Uptime, high availability, disaster recovery
Uptime, high availability, disaster recovery. Anyone that has been working in development or IT operations roles knows these terms. Maintaining these things is always touted as the most critical of critical tasks. Even with that in mind, we often slack in these areas. We don’t test our backups or run our applications with high availability in mind. One of the main factors that lead to these less than ideal deployments is that implementing a good high availability story, or testing our backups, adds time and/or complexity to our already busy day. All that being said, let’s take a look at a dead simple solution for one of those applications that many of us run: Jira.
The standard answer to making Jira highly available and provide a good disaster recovery story is to use Jira Data Center and follow this guide:
That guide shows you how to cluster multiple instances of the application behind a load balancer, then use a shared file system and a shared database underneath. This blog is not about the application layer or even the database (though we do have some fantastic guides for deploying databases using OpenEBS in our documentation). This is going to focus on a simple way to create a replicated storage layer specifically for the file system. Jira stores information on disks such as issue attachments, import/export files, and logos. These are all important in keeping Jira working correctly.

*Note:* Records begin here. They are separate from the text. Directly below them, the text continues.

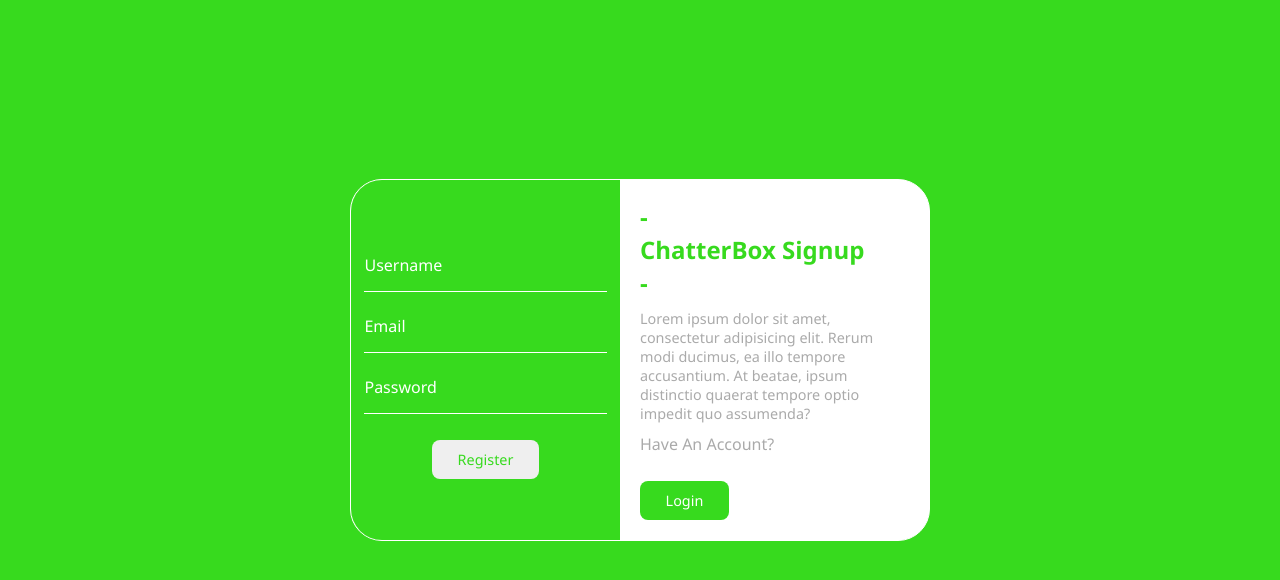
Repository: Habeebur1493/social-media-app
Page: /signup
The author's editor kept a copy of each file at every save. The page is drawn from the files as they stood at one save, then again after the next save.
The browser window is 1280 px wide. The pictures show the whole page.
The project was rebuilt for these pictures with package versions that can differ from the ones it lists, and the page was loaded fresh each time. Also part of the build but not shown: vite.config.js, src/pages/login/login.css, src/pages/login/Login.jsx.

Above is the page before, as saved 2025-01-28 02:17:14.

After the next save:
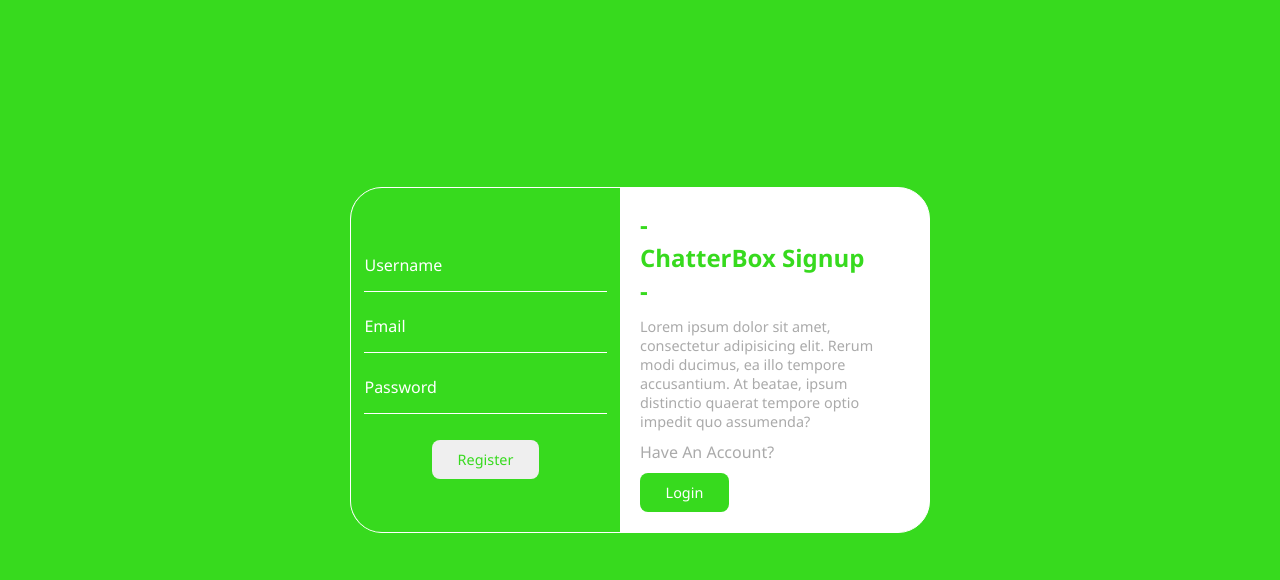
Saved 14 s later.
--- a/src/pages/signup/signup.css
+++ b/src/pages/signup/signup.css
@@ -66,7 +66,7 @@
     font-size: 1rem;
     text-transform: capitalize;
 }
-.signup .btn{
+.signup form .btn{
  color: var(--color-primary);
  margin-top: 1rem;
 }
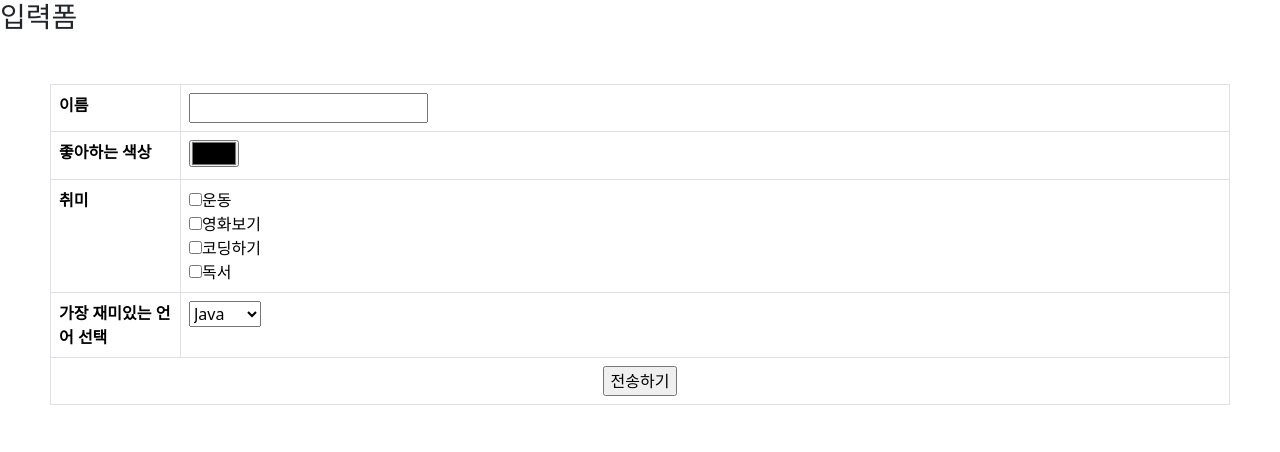
Repository: handongheee/Sist0103Project
Page: http://localhost/SpringMvcTest/WEB-INF/info/infoForm.jsp
These files come from the project's save history. The page is drawn as it stood at one moment and after the next save; the edit follows.
The browser window is 1280 px wide. The pictures show the whole page.
Some web fonts or font styles are not loaded; a fallback is used. The page is served by Tomcat 9. Nobody is signed in. The template is opened directly, without the code that normally fills it, so the values that code supplies are empty.

Above is the page before, as saved 2024-05-03 07:16:35.

After the next save:
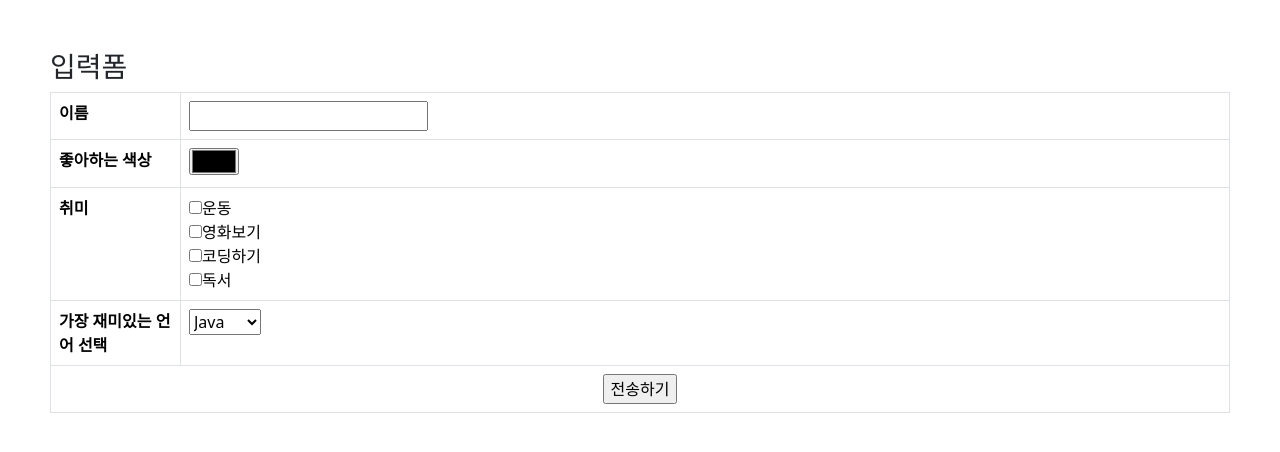
Saved 9 s later.
--- a/sts3work/SpringMvcTest/src/main/webapp/WEB-INF/info/infoForm.jsp
+++ b/sts3work/SpringMvcTest/src/main/webapp/WEB-INF/info/infoForm.jsp
@@ -18,8 +18,8 @@
 <title>Insert title here</title>
 </head>
 <body>
+	<div style="margin: 50px 50px;">
 	<h3>입력폼</h3>
-	<div style="margin: 50px 50px;">
 		<form action="result" method="post">
 			<table class="table table-bordered">
 				<tr>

Deploying Jira on Kubernetes using OpenEBS is as simple as installing OpenEBS on Kubernetes, define a storage pool, define a storage class, define your persistent volume claim, and deploy the Jira container. That’s it…and if you are already using OpenEBS it is even simpler. Now, as for the specifics of how to do those things, see this guide:

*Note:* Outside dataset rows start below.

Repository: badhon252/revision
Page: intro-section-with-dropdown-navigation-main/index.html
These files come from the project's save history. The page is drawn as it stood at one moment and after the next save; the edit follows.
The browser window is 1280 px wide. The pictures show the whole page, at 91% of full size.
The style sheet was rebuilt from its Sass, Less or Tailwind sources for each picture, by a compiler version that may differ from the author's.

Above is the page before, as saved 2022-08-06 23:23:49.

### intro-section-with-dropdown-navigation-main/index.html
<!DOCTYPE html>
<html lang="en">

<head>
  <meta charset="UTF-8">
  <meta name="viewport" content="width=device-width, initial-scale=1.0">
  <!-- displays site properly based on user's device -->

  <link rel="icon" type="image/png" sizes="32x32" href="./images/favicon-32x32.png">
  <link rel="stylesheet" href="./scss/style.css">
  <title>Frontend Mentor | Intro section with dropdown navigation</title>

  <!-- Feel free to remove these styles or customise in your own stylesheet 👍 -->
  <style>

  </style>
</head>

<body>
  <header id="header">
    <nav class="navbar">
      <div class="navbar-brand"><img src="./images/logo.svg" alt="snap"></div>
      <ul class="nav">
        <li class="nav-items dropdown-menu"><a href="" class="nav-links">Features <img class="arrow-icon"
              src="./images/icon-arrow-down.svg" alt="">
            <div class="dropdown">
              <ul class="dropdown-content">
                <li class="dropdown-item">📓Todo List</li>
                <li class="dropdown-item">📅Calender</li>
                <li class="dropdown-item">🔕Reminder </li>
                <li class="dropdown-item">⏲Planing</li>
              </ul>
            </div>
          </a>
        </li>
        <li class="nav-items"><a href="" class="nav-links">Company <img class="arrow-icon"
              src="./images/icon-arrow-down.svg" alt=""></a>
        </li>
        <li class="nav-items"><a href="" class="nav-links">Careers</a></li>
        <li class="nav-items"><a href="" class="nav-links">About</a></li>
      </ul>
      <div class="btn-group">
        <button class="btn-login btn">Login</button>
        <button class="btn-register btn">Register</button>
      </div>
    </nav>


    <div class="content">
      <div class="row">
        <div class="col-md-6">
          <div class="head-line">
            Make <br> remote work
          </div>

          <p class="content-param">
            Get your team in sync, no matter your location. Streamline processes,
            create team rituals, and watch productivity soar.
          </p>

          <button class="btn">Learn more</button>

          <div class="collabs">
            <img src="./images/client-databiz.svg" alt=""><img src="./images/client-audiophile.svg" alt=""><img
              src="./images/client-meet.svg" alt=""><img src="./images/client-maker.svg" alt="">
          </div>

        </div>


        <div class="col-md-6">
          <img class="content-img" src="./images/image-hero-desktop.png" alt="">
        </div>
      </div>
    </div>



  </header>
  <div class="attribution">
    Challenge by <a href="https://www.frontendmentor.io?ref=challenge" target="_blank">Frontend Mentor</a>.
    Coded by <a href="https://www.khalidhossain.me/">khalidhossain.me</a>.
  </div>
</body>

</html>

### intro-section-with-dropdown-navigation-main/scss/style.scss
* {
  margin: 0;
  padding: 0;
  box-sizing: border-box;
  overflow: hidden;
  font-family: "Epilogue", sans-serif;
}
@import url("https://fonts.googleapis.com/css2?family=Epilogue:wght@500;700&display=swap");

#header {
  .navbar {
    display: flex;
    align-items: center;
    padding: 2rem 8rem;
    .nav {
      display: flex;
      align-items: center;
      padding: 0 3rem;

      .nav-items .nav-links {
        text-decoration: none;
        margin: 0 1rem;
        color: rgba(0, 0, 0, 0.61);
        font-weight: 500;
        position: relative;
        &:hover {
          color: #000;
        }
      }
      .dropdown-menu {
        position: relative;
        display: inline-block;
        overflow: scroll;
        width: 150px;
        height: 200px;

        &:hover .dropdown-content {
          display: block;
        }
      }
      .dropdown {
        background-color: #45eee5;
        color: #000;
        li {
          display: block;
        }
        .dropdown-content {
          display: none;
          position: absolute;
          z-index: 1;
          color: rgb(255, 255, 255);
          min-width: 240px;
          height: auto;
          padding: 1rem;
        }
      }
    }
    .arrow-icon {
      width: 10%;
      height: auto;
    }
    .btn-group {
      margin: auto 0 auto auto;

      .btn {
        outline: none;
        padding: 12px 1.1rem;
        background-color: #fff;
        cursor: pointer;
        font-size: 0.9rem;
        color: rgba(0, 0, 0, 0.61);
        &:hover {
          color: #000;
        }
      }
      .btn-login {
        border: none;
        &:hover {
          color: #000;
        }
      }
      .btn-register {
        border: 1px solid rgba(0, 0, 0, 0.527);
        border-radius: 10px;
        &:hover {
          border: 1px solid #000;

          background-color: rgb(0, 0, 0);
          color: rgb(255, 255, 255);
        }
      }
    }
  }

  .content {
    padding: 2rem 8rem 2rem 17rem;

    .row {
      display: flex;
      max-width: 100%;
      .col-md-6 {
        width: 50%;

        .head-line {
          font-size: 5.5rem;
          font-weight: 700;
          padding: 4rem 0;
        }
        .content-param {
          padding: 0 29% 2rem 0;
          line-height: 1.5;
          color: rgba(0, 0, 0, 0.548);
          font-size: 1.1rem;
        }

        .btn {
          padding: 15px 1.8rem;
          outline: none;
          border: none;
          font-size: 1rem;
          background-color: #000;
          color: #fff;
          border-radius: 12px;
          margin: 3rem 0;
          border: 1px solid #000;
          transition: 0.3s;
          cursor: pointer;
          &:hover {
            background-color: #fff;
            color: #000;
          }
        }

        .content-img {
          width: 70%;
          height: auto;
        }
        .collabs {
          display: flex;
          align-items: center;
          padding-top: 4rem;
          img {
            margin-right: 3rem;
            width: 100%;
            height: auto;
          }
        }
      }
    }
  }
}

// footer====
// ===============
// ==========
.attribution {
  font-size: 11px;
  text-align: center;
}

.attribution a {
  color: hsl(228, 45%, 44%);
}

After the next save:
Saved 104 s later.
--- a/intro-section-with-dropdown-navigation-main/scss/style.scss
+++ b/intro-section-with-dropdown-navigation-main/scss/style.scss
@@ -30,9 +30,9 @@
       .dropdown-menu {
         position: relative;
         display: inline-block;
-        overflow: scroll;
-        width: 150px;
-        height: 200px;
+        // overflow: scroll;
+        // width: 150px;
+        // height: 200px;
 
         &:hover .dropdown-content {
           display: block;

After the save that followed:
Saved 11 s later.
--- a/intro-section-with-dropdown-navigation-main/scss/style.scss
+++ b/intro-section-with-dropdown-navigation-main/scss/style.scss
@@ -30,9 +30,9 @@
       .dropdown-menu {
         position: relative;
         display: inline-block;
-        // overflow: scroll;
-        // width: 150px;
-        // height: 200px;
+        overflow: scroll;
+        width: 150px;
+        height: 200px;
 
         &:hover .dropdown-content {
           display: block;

Once you have Jira deployed on your cluster, the easiest way to see your storage resources is through MayaOnline (hopefully you connected to MayaOnline while following the guide, if not the instructions are here. Here is an example of a Jira deployment as visualized through the MayaOnline topology pane:
By leveraging the power of replicas within OpenEBS we have quickly added fault tolerance to the storage attached to our Jira container. It was as simple as defining a replica count in the storage class. Since the replicas are spread across the cluster we no longer have to worry about the storage being a single point of failure. If one disk goes down, the controller will automatically route to one of the replicas with no intervention necessary.

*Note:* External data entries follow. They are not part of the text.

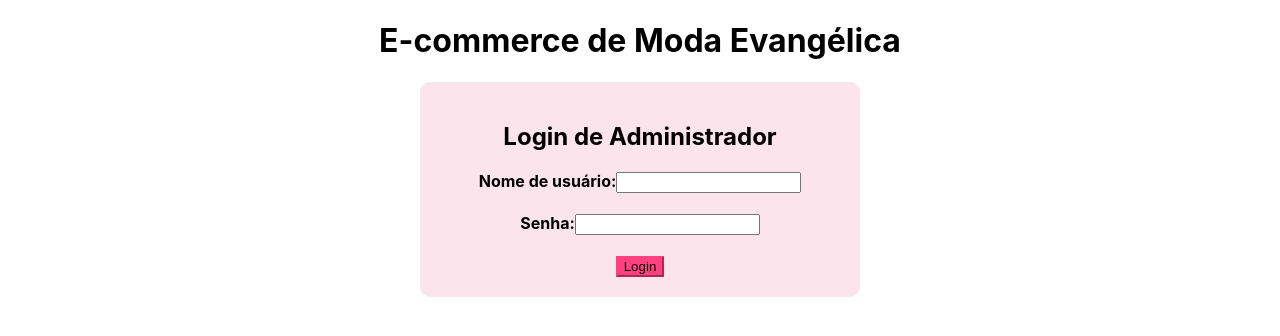
Repository: Mixchelle/ecommerce-moda-evangelica
Page: /login-admin
These files come from the project's save history. The page is drawn as it stood at one moment and after a run of saves; the edit follows.
The browser window is 1280 px wide. The pictures show the whole page.
The project was rebuilt for these pictures with package versions that can differ from the ones it lists, and the page was loaded fresh each time. A package was used in the major version that the imports need, not the one package.json lists. Also part of the build but not shown: src/components/CategoriesFilter.js, src/pages/Home.js, src/pages/Login.js, src/pages/Admin.js, src/pages/Cart.js. Imported but missing from the stored project, and not drawn on this page: .

Above is the page before, as saved 2024-04-29 21:56:41.

### src/App.js
import React from 'react';
import { BrowserRouter as Router, Route, Switch } from 'react-router-dom';
import './App.css';
import Home from './pages/Home';
import Login from './pages/Login';
import LoginAdmin from './pages/LoginAdmin';
import Admin from './pages/Admin';
import Cart from './pages/Cart';

function App() {
  return (
    <Router>
      <div className="App">
        <Switch>
          <Route exact path="/" component={Home} />
          <Route path="/login" component={Login} />
          <Route path="/login-admin" component={LoginAdmin} />
          <Route path="/admin" component={Admin} />
          <Route path="/cart" component={Cart} />
        </Switch>
      </div>
    </Router>
  );
}

export default App;

### src/pages/LoginAdmin.js
// src/pages/LoginAdmin.js
import React from 'react';
import Header from '../components/Header';
import '../../styles/Login.css'; // Importando estilos CSS personalizados

const LoginAdmin = () => {
  return (
    <div>
      <Header />
      <div className="login-container">
        <h2>Login de Administrador</h2>
        <form className="login-form">
          <div className="form-group">
            <label htmlFor="username">Nome de usuário:</label>
            <input type="text" className="form-control" id="username" />
          </div>
          <div className="form-group">
            <label htmlFor="password">Senha:</label>
            <input type="password" className="form-control" id="password" />
          </div>
          <button type="submit" className="btn btn-primary">Login</button>
        </form>
      </div>
    </div>
  );
}

export default LoginAdmin;

### src/components/Header.js
// src/components/Header.js
import React from 'react';

const Header = () => {
  return (
    <header>
      <h1>E-commerce de Moda Evangélica</h1>
      {/* Aqui você pode adicionar elementos de navegação, como links para login, carrinho, etc. */}
    </header>
  );
}

export default Header;

### src/style/Login.css
/* src/styles/Login.css */
.login-container {
  margin: 20px auto;
  max-width: 400px;
  padding: 20px;
  background-color: #fce4ec; /* Tema rosa claro */
  border-radius: 10px;
}

.login-form .form-group {
  margin-bottom: 20px;
}

.login-form label {
  font-weight: bold;
}

.login-form .btn-primary {
  background-color: #ff4081; /* Cor rosa */
  border-color: #ff4081;
}

.login-form .btn-primary:hover {
  background-color: #ff79b0; /* Cor rosa mais clara no hover */
}

Loaded but not shown: public/index.html (common file); src/index.js (common file); src/index.css (common file); src/reportWebVitals.js (common file); src/App.css (common file)

After the next 2 saves:
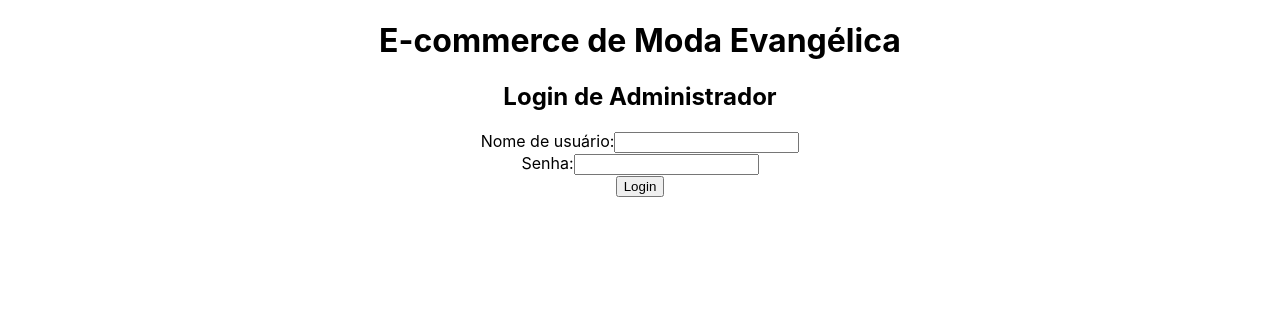
The 2 saves are shown as one change because they came seconds apart.
The last was saved 6 s later.
--- a/src/pages/LoginAdmin.js
+++ b/src/pages/LoginAdmin.js
@@ -1,7 +1,7 @@
 // src/pages/LoginAdmin.js
 import React from 'react';
 import Header from '../components/Header';
-import '../../styles/Login.css'; // Importando estilos CSS personalizados
+import '../../'; // Importando estilos CSS personalizados
 
 const LoginAdmin = () => {
   return (

After the 5 saves that followed:
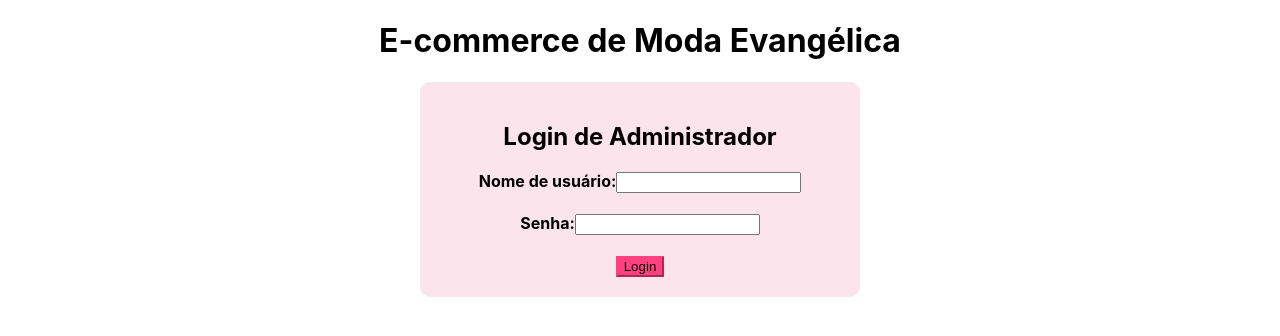
The 5 saves are shown as one change because 1 left the picture as it was and some came seconds apart.
The last was saved 17 s later.
--- a/src/pages/LoginAdmin.js
+++ b/src/pages/LoginAdmin.js
@@ -1,7 +1,7 @@
 // src/pages/LoginAdmin.js
 import React from 'react';
 import Header from '../components/Header';
-import '../../'; // Importando estilos CSS personalizados
+import '../style/Login.css'; // Importando estilos CSS personalizados
 
 const LoginAdmin = () => {
   return (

As you can see OpenEBS has greatly simplified the process of making Jira more resilient in a containerized world. The ease of use of container attached storage makes tasks like these much simpler. It allows us to spend more time working on improving our applications or infrastructure, and less time worrying about its resiliency.
This article was first published on Apr 22, 2019 on OpenEBS's Medium Account